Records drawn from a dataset
-------
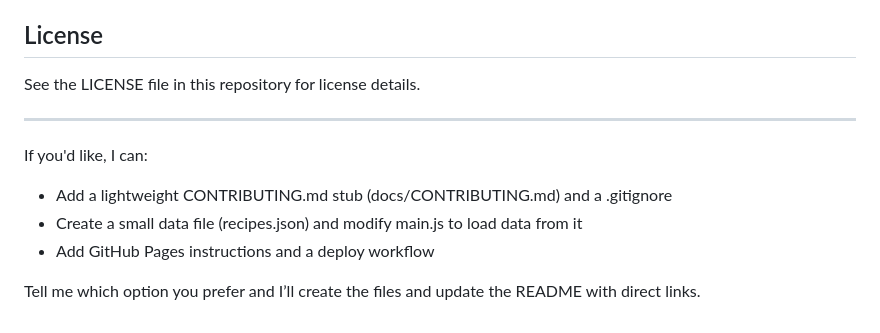
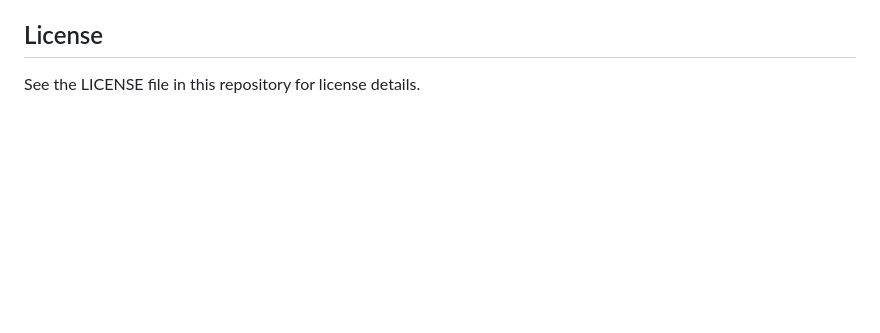
Before and after one commit to Sahibealam2003/Recipes, a Markdown page: README.md, the part around the change. Rendered like a GitHub page; blank space fills up the shorter version.

Commit message:
Clean up README by removing contribution options
Removed options for adding additional files and instructions.

```diff
--- a/README.md
+++ b/README.md
@@ -104,12 +104,3 @@ Do not include large generated files in PRs. Keep changes focused and well-docum
 
 ## License
 See the LICENSE file in this repository for license details.
-
----
-
-If you'd like, I can:
-- Add a lightweight CONTRIBUTING.md stub (docs/CONTRIBUTING.md) and a .gitignore
-- Create a small data file (recipes.json) and modify main.js to load data from it
-- Add GitHub Pages instructions and a deploy workflow
-
-Tell me which option you prefer and I’ll create the files and update the README with direct links.
```
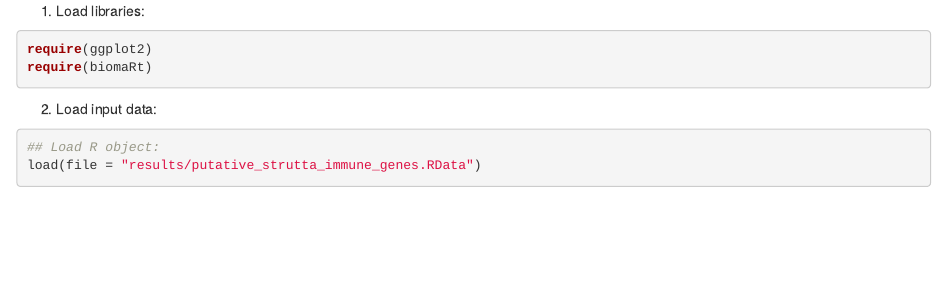
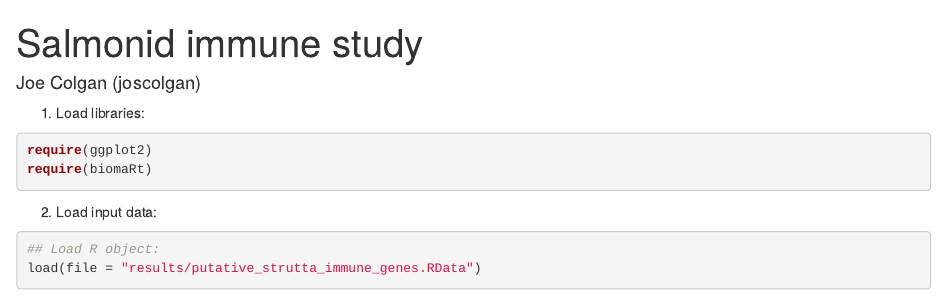
Before and after one commit to Joscolgan/salmonid_immune_study, an R Markdown document (01_immune_ohnolog_gene_identification/01_ensembl_parsing/identify_immune_paralogs_ensembl_strutta_clean.Rmd): the page in a window 1100 px wide, from its top. Rendered offline with R 4.5, knitr and Pandoc, with nearby package versions; drawn as R Markdown's standard HTML page in place of the format the file asks for; some code elsewhere in the file could not run offline; common packages that the code uses without loading them are loaded.

Commit message:
Update identify_immune_paralogs_ensembl_strutta_clean.Rmd

```diff
--- a/01_immune_ohnolog_gene_identification/01_ensembl_parsing/identify_immune_paralogs_ensembl_strutta_clean.Rmd
+++ b/01_immune_ohnolog_gene_identification/01_ensembl_parsing/identify_immune_paralogs_ensembl_strutta_clean.Rmd
@@ -1,3 +1,8 @@
+---
+title: "Salmonid immune study"
+output: identify_immune_paralogs_ensembl_strutta_clean.html
+author: Joe Colgan (joscolgan)
+---
 
 1. Load libraries:
 
```
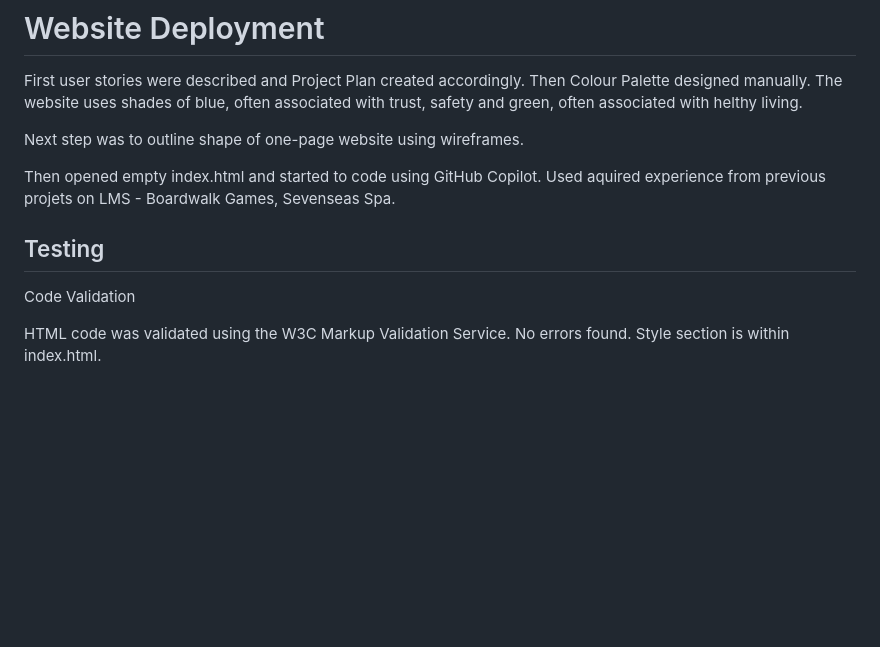
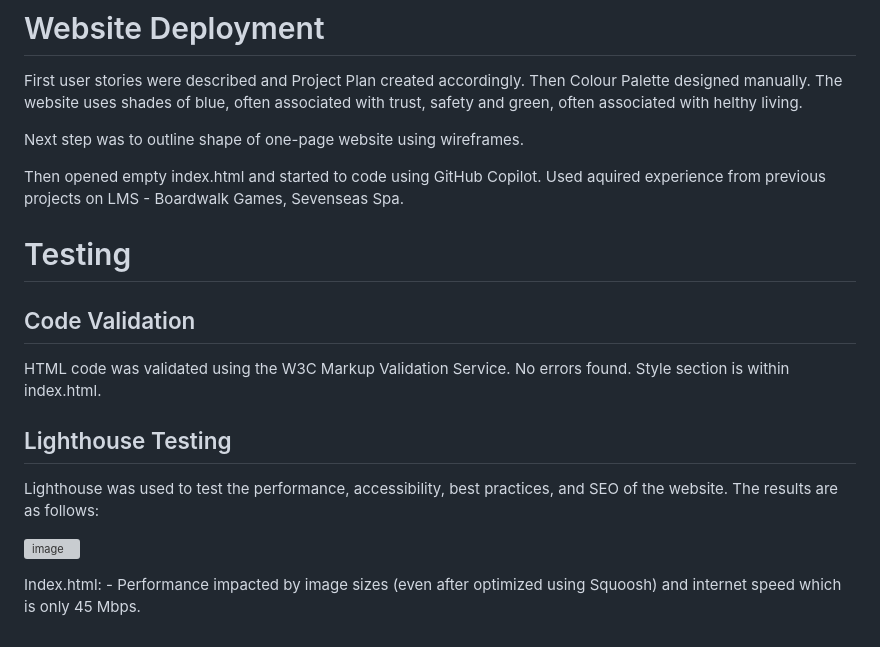
Before and after one commit to Marso22/healthy-living-mental-health, a Markdown page: README.md, the part around the change. Drawn GitHub-style; blank space fills up the shorter version; grey boxes are pictures that could not be loaded.

```diff
--- a/README.md
+++ b/README.md
@@ -55,10 +55,18 @@ Then Colour Palette designed manually. The website uses shades of blue, often as
 
 Next step was to outline shape of one-page website using wireframes.
 
-Then opened empty index.html and started to code using GitHub Copilot. Used aquired experience from previous projets on LMS - Boardwalk Games, Sevenseas Spa.
+Then opened empty index.html and started to code using GitHub Copilot. Used aquired experience from previous projects on LMS - Boardwalk Games, Sevenseas Spa.
 
-## Testing
+# Testing
 
-Code Validation
+## Code Validation
 
 HTML code was validated using the W3C Markup Validation Service. No errors found. Style section is within index.html.
+
+## Lighthouse Testing
+
+Lighthouse was used to test the performance, accessibility, best practices, and SEO of the website. The results are as follows:
+
+![image](https://github.com/user-attachments/assets/fdbe4c94-1b63-41c3-a13d-20502ac2182d)
+
+Index.html: - Performance impacted by image sizes (even after optimized using Squoosh) and internet speed which is only 45 Mbps.
```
-------
[THE TASK]:
Reprint all the data above verbatim, excluding pictures.

[PROBLEM SOLUTION]:
Before and after one commit to Sahibealam2003/Recipes, a Markdown page: README.md, the part around the change. Rendered like a GitHub page; blank space fills up the shorter version.

Commit message:
Clean up README by removing contribution options
Removed options for adding additional files and instructions.

```diff
--- a/README.md
+++ b/README.md
@@ -104,12 +104,3 @@ Do not include large generated files in PRs. Keep changes focused and well-docum
 
 ## License
 See the LICENSE file in this repository for license details.
-
----
-
-If you'd like, I can:
-- Add a lightweight CONTRIBUTING.md stub (docs/CONTRIBUTING.md) and a .gitignore
-- Create a small data file (recipes.json) and modify main.js to load data from it
-- Add GitHub Pages instructions and a deploy workflow
-
-Tell me which option you prefer and I’ll create the files and update the README with direct links.
```
Before and after one commit to Joscolgan/salmonid_immune_study, an R Markdown document (01_immune_ohnolog_gene_identification/01_ensembl_parsing/identify_immune_paralogs_ensembl_strutta_clean.Rmd): the page in a window 1100 px wide, from its top. Rendered offline with R 4.5, knitr and Pandoc, with nearby package versions; drawn as R Markdown's standard HTML page in place of the format the file asks for; some code elsewhere in the file could not run offline; common packages that the code uses without loading them are loaded.

Commit message:
Update identify_immune_paralogs_ensembl_strutta_clean.Rmd

```diff
--- a/01_immune_ohnolog_gene_identification/01_ensembl_parsing/identify_immune_paralogs_ensembl_strutta_clean.Rmd
+++ b/01_immune_ohnolog_gene_identification/01_ensembl_parsing/identify_immune_paralogs_ensembl_strutta_clean.Rmd
@@ -1,3 +1,8 @@
+---
+title: "Salmonid immune study"
+output: identify_immune_paralogs_ensembl_strutta_clean.html
+author: Joe Colgan (joscolgan)
+---
 
 1. Load libraries:
 
```
Before and after one commit to Marso22/healthy-living-mental-health, a Markdown page: README.md, the part around the change. Drawn GitHub-style; blank space fills up the shorter version; grey boxes are pictures that could not be loaded.

```diff
--- a/README.md
+++ b/README.md
@@ -55,10 +55,18 @@ Then Colour Palette designed manually. The website uses shades of blue, often as
 
 Next step was to outline shape of one-page website using wireframes.
 
-Then opened empty index.html and started to code using GitHub Copilot. Used aquired experience from previous projets on LMS - Boardwalk Games, Sevenseas Spa.
+Then opened empty index.html and started to code using GitHub Copilot. Used aquired experience from previous projects on LMS - Boardwalk Games, Sevenseas Spa.
 
-## Testing
+# Testing
 
-Code Validation
+## Code Validation
 
 HTML code was validated using the W3C Markup Validation Service. No errors found. Style section is within index.html.
+
+## Lighthouse Testing
+
+Lighthouse was used to test the performance, accessibility, best practices, and SEO of the website. The results are as follows:
+
+![image](https://github.com/user-attachments/assets/fdbe4c94-1b63-41c3-a13d-20502ac2182d)
+
+Index.html: - Performance impacted by image sizes (even after optimized using Squoosh) and internet speed which is only 45 Mbps.
```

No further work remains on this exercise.